On February 12, 1809, two of the most revolutionary men of the 19th century were born. Abraham Lincoln and Charles Darwin had a lot more in common than a knack for growing epic beards. For example...
1. Both Men Loved Shakespeare
As a young man, Darwin particularly enjoyed the Bard’s historical dramas, although he became tired of the playwright as he grew older. Lincoln, meanwhile, recited Shakespeare’s work extensively throughout his life. In an eerie coincidence, Honest Abe quoted the following line from Macbeth mere days before his assassination: “After life’s fitful fever, he sleeps well.”
2. Neither Rose to National Prominence Until Their Late Forties
Talk about late bloomers! Although both men had previously enjoyed modest professional success, neither turned into a household name in their youth. For Lincoln, that all changed in 1858, when the Lincoln-Douglas debates helped him secure nationwide recognition and, eventually, the presidency. The following year, Darwin became one of the most famous scientists in history when On the Origin of Species was published after a lengthy gestation period.

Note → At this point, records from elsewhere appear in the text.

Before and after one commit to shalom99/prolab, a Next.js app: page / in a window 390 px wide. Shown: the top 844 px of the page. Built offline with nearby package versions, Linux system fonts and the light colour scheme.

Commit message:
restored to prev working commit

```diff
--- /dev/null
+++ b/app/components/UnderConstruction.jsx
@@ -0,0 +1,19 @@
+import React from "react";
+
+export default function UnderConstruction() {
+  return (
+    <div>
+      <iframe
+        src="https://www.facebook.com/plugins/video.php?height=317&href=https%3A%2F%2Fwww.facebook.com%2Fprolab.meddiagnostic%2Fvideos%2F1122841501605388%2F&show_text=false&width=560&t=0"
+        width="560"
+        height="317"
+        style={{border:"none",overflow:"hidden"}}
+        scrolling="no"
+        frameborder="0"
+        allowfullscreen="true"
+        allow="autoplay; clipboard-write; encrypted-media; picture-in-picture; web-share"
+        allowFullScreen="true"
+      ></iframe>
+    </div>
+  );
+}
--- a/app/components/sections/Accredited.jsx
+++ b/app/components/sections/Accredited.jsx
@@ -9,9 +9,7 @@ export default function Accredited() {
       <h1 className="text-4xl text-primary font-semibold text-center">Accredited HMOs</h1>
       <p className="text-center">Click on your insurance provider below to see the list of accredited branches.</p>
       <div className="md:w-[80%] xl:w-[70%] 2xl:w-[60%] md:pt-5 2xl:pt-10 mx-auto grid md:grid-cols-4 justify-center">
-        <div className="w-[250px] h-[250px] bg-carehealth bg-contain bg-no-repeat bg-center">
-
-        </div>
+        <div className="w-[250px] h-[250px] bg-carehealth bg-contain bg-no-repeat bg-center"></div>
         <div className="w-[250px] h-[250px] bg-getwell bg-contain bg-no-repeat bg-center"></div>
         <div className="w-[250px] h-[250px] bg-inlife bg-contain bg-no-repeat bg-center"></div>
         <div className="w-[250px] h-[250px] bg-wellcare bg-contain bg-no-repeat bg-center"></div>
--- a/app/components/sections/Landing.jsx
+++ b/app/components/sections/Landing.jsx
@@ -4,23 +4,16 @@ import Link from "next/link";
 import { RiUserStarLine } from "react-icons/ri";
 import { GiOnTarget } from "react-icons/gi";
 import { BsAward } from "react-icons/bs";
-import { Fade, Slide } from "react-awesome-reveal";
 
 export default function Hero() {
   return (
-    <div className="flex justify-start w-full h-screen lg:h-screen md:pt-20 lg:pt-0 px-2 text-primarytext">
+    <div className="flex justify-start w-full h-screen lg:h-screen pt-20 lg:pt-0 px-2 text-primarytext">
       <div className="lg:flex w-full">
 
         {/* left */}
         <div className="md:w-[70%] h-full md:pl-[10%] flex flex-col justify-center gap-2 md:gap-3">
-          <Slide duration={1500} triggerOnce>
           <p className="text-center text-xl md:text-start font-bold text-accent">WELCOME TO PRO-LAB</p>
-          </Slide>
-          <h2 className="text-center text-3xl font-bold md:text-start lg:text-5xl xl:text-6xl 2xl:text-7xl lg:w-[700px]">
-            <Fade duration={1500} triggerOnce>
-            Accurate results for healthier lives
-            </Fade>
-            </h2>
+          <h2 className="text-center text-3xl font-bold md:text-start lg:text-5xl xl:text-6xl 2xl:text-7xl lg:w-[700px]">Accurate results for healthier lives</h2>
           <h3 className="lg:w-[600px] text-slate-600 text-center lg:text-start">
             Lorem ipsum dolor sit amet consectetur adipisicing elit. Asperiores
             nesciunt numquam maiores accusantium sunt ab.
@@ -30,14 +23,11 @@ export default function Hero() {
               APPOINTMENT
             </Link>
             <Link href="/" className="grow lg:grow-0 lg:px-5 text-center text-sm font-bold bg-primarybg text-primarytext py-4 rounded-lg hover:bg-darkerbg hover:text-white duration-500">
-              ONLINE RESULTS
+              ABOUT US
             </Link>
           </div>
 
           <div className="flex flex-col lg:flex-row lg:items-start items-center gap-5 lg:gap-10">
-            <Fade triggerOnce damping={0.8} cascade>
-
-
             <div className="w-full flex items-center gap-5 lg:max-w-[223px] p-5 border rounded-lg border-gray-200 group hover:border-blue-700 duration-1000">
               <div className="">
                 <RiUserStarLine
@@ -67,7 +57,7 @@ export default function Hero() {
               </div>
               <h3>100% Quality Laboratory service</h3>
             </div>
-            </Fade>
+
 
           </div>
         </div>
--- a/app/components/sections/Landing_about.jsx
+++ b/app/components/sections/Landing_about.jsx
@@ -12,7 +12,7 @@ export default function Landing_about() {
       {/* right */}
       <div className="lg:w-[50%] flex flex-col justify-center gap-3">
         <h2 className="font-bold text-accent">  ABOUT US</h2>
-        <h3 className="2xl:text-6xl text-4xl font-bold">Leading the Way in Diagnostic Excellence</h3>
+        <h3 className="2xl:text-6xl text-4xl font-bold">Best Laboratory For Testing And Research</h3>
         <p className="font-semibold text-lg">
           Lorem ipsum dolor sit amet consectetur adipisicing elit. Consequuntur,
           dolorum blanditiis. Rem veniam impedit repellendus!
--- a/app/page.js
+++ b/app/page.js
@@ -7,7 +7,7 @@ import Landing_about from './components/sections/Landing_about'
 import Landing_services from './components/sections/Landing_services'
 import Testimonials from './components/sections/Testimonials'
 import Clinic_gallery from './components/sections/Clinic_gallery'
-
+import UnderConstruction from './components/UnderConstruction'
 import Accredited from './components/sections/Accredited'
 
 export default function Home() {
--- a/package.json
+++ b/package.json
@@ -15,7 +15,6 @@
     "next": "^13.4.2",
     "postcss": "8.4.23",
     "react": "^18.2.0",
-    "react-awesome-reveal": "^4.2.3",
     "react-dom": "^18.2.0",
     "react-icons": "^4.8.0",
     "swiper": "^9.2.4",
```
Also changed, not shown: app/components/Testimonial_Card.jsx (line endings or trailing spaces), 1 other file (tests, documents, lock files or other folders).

3. Both Lost Their Mothers Early In Life
4. Both Suffered Through the Death of a Very Young Child
As if the grim reaper hadn’t hounded their families enough, Edward Lincoln died shortly before his fourth birthday, while Anne Elizabeth Darwin succumbed to an unknown illness at the age of ten (her devastated parents kept a box full of keepsakes which went undiscovered until 2000).
5. Both Loved Music, But Neither Could Sing
Lincoln adored opera, while Darwin enjoyed listening to church choirs, classical concerts, and his wife’s piano-playing. Despite this affinity, the former man refused to sing around others and the latter was tone-deaf.
6. Both Were Abolitionists
“If slavery is not wrong, nothing is wrong,” Lincoln once wrote. The “great emancipator’s” role in passing the thirteenth amendment, which officially eradicated slavery in the United States, speaks for itself, but Darwin, too, loathed the practice. While aboard the HMS Beagle (a voyage that inspired his theory of natural selection), Darwin frequently encountered “those atrocious acts which can only take place in a slave country.” He even weighed in on the American Civil War in a letter to New England botanist Asa Gray, writing “[I wish] that the North would proclaim a crusade against slavery … Great God, how I should like to see the greatest curse on earth, slavery, abolished.”